Exercise data: Begin
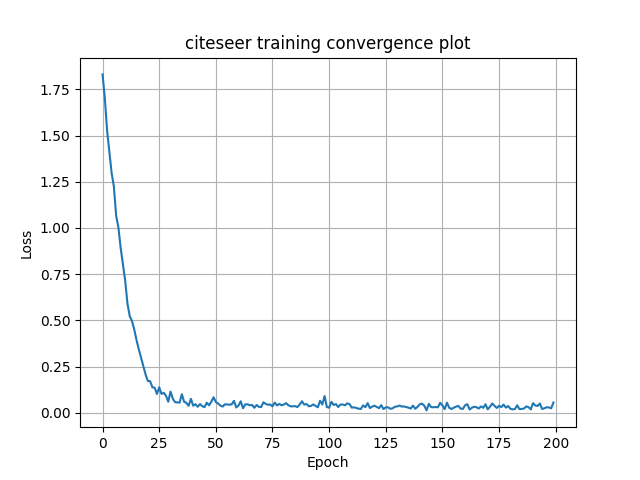
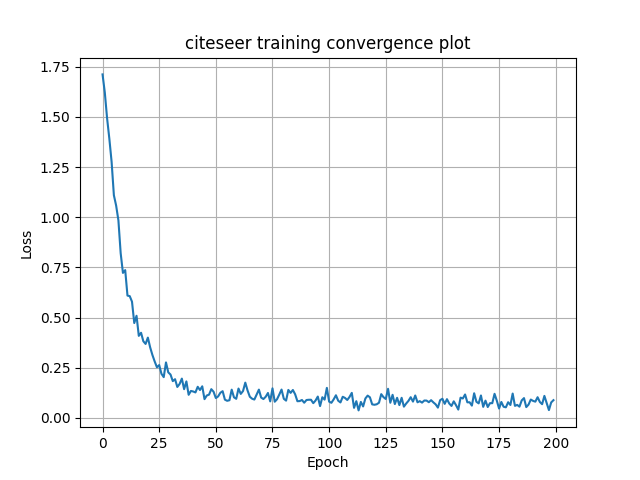
20/class

diff --git a/script/stage_5_script/script_GCN_ablation.py b/script/stage_5_script/script_GCN_ablation.py
@@ -18,9 +18,7 @@ if __name__ == '__main__':
         print(f"\nRunning GCN on dataset: {dataset}")
         run_GCN_train_eval(dataset)
 
-    # try dropout values 0.5, 0.7, 0.9 for each dataset
-    # for dp in [0.5, 0.7, 0.9]:
-    #   print(f"\n--- Dropout {dp} ---")
-    run_GCN_train_eval('cora', dropout=0.5)
-    run_GCN_train_eval('citeseer', dropout=0.5)
-    run_GCN_train_eval('pubmed', dropout=0.5)
+    # 0.7 droprate ablation
+    run_GCN_train_eval('cora', dropout=0.7)
+    run_GCN_train_eval('citeseer', dropout=0.7)
+    run_GCN_train_eval('pubmed', dropout=0.7)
Exercise data: End
### [What you will do]
Could you print all the entries exactly as they stand, with the pictures left out?

### [Answer box]
20/class

diff --git a/script/stage_5_script/script_GCN_ablation.py b/script/stage_5_script/script_GCN_ablation.py
@@ -18,9 +18,7 @@ if __name__ == '__main__':
         print(f"\nRunning GCN on dataset: {dataset}")
         run_GCN_train_eval(dataset)
 
-    # try dropout values 0.5, 0.7, 0.9 for each dataset
-    # for dp in [0.5, 0.7, 0.9]:
-    #   print(f"\n--- Dropout {dp} ---")
-    run_GCN_train_eval('cora', dropout=0.5)
-    run_GCN_train_eval('citeseer', dropout=0.5)
-    run_GCN_train_eval('pubmed', dropout=0.5)
+    # 0.7 droprate ablation
+    run_GCN_train_eval('cora', dropout=0.7)
+    run_GCN_train_eval('citeseer', dropout=0.7)
+    run_GCN_train_eval('pubmed', dropout=0.7)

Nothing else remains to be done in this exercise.